Despite Durant not being able to contribute next season, the Nets are still in really good shape. The Nets did in fact upgrade from D’Angelo Russell to Kyrie Irving, though some disagree with that statement (Something I’ll get into later this week)
The reason why Kemba Walker could be an upgrade over Irving has nothing to do with Kyrie himself. It’s about the surrounding pieces and how those guys fit with Walker compared to Kyrie.
Kyrie is one of the few guys who really matter in the league. I do believe, despite the failure in Boston, he’s a No.1 guy on a championship team.
As much as people blame Irving for Boston’s failures, there’s also a lot he couldn’t do. The Celtics had team-wide effort issues on the defensive side of the ball, and decided to hit zero shots in the first halves of games, leaving Irving to have to bail them out at the end. The Celtics don’t win nearly as many games as they did last season without Irving’s heroics late.
That’s why the Nets signed Kyrie over D’Angelo Russell. Because he matters. Is D-Lo really ever going to be one of the ten best guys in the league? Are we sure D-Lo is going to live up to that max contract (It seemed much more likely that deal would be an overpay before he ended up in Golden State)? When a guy like Kyrie is available, and you can easily get him, you do it. That’s what Boston did. It didn’t work out, but they tried. You just do it and see what happens.
Because of what Kyrie brings to the table, and the foundation they already have, the Nets could easily be contenders next season even without KD. We’re looking at a lineup of Kyrie-LeVert-Harris-Garrett Temple/Taurean Prince-Jarrett Allen/DeAndre Jordan. Kyrie and LeVert is a deadly duo; both have the ability to play off one another as they can hit threes. LeVert’s length makes him a threat off-the-ball as well.

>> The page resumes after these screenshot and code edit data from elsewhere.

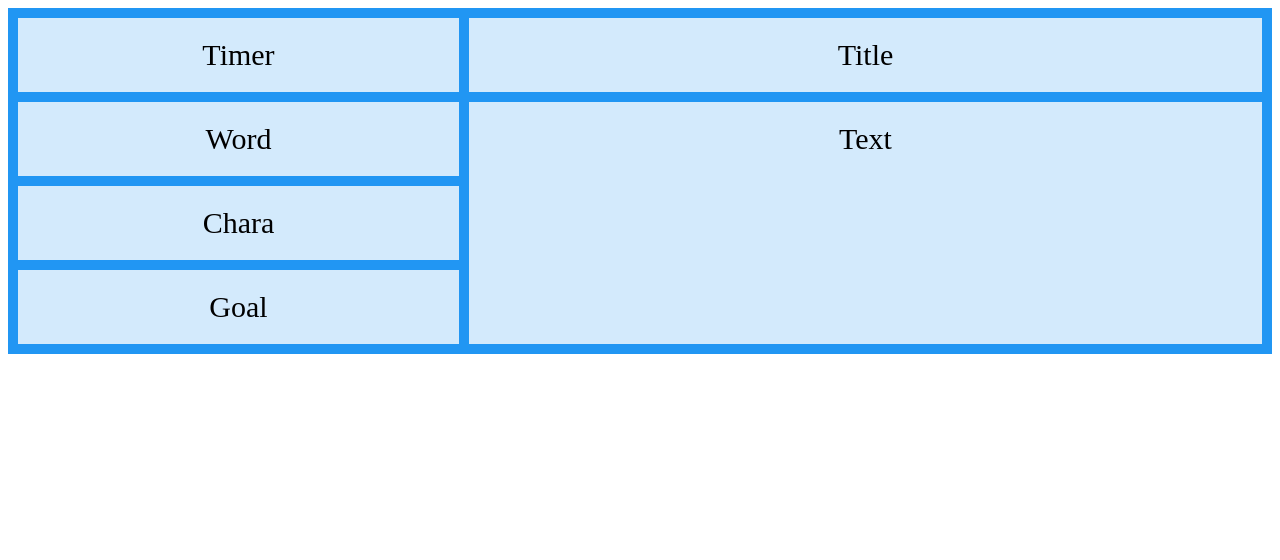
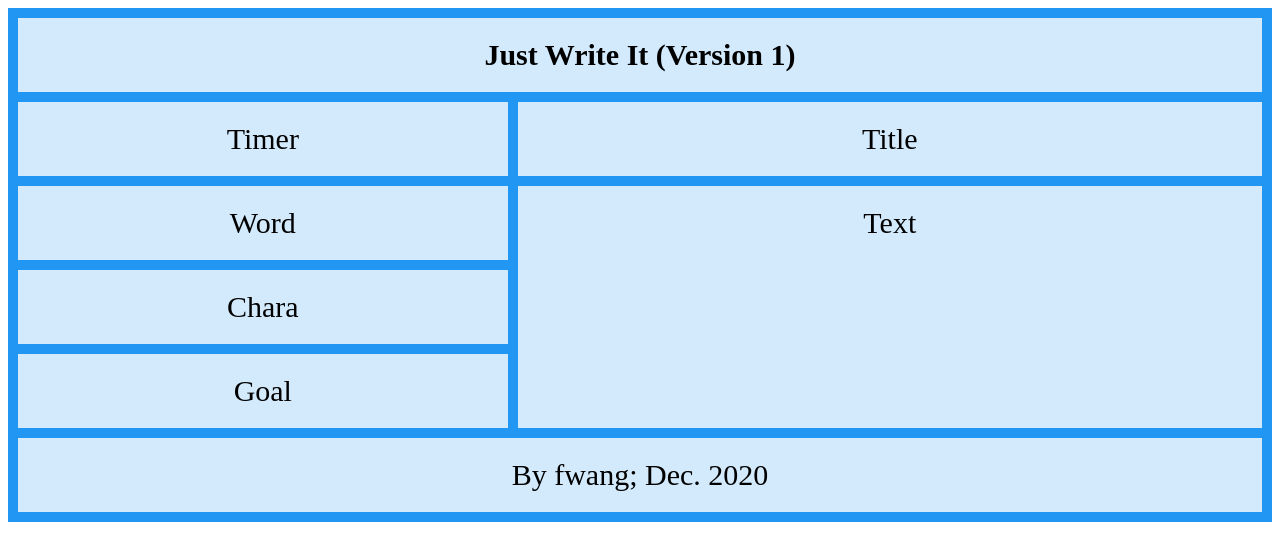
Before and after one commit to WangFreya/Just-Write-It-text-editor, a plain HTML site: page index.html in a window 1280 px wide. Drawn offline with Linux system fonts and the light colour scheme.

Commit message:
Added header and footer

```diff
--- a/design.css
+++ b/design.css
@@ -1,20 +1,18 @@
-.item1 { grid-area: timer; }
-.item2 { grid-area: title; }
-.item3 { grid-area: word; }
-.item4 { grid-area: chara; }
-.item5 { grid-area: text; }
-.item6 { grid-area: goal; }
-
 .grid-container {
     display: grid;
+    grid-template-columns: 0.4fr 0.3fr 0.3fr;
+    grid-row-gap: 10px;
+    grid-column-gap: 10px;
     grid-template-areas:
+        'header header header'
         'timer title title'
         'word text text'
         'chara text text'
-        'goal text text';
-    grid-gap: 10px;
+        'goal text text'
+        'footer footer footer';
     background-color: #2196F3;
     padding: 10px;
+
 }
 
 .grid-container > div {
@@ -24,40 +22,18 @@
     font-size: 30px;
   }
 
-
-/*.grid-container {
-    display: grid;
+.timer { grid-area: timer; }
+.title { grid-area: title; }
+.word { grid-area: word; }
+.chara { grid-area: chara; }
+.text { grid-area: text; }
+.goal { grid-area: goal; }
+.header {
+    grid-area: header;
+    font-weight: bold;
 }
-
-
-.column1 {
-    display: flex;
-    justify-content: center;
-    flex-direction: column;
-    align-items: left;
+.footer {
+    grid-area: footer;
+    font-weight: lighter;
+    font-size: 750px;
 }
-
-.flexbox-item {
-    width: 200px;
-    margin: 10px;
-    border: 3px solid #333333;
-    background-color: coral;
-    min-height: 100px;
-    min-width: 100px;
-}
-
-.title {
-    grid-area: main;
-}
-
-.flexbox-item-1 {
-    min-height: 100px;
-}
-
-.flexbox-item-2 {
-    min-height: 200px;
-}
-
-.flexbox-item-3 {
-    min-height: 300px;
-}*/
--- a/index.html
+++ b/index.html
@@ -7,41 +7,16 @@
 <body>
 
     <div class="grid-container">
-        <div class="item1">Timer</div>
-        <div class="item2">Title</div>
-        <div class="item3">Word</div>
-        <div class="item4">Chara</div>
-        <div class="item5">Text</div>
-        <div class="item6">Goal</div>
+        <div class="timer">Timer</div>
+        <div class="title">Title</div>
+        <div class="word">Word</div>
+        <div class="chara">Chara</div>
+        <div class="text">Text</div>
+        <div class="goal">Goal</div>
+        <div class="header">Just Write It (Version 1)</div>
+        <div class="footer">By fwang; Dec. 2020</div>
     </div>
 
 
 </body>
 </html>
-
-
-
-<!--<!DOCTYPE html>
-<html>
-<head>
-    <link rel="stylesheet" href="design.css">
-    <title>Flexbox Example</title>
-</head>
-<body>
-
-    <div class="grid-container">
-        <div class="column1">
-            <div class="flexbox-item">Timer</div>
-            <div class="flexbox-item">Word Count</div>
-            <div class="flexbox-item">Character Count</div>
-            <div class="flexbox-item">Goal: </div>
-        </div>
-        <div class="column2">
-            <div class="title">Title</div>
-            <div class="text">Text</div>
-        </div>
-    </div>
-
-
-</body>
-</html> -->
```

Joe Harris is a sniper; and whoever of Temple and Prince provides shooting and defense (I assume Temple starts due to the signing and his experience). Center is in an odd spot; the Jordan signing is easily one of the worst of the summer, but it’s clear that KD and Kyrie pulled a LeBron-like move on the Nets and said “Pay him or we ain’t coming.” Allen did get exposed a bit in the playoffs, but Jordan isn’t exactly bringing good rim protection either. Maybe playing with his friends will bring his effort back up. Anyways, if Kawhi leaves the conference, the Nets automatically slide in as the No.2 seed behind Milwaukee, with Indiana, Miami, Boston and Philadelphia challenging them for it. If Kawhi stays, it likely slides everyone back a spot. Nonetheless, the Nets have boosted themselves into the East’s, and the league’s, top tier. They only have up to go from there.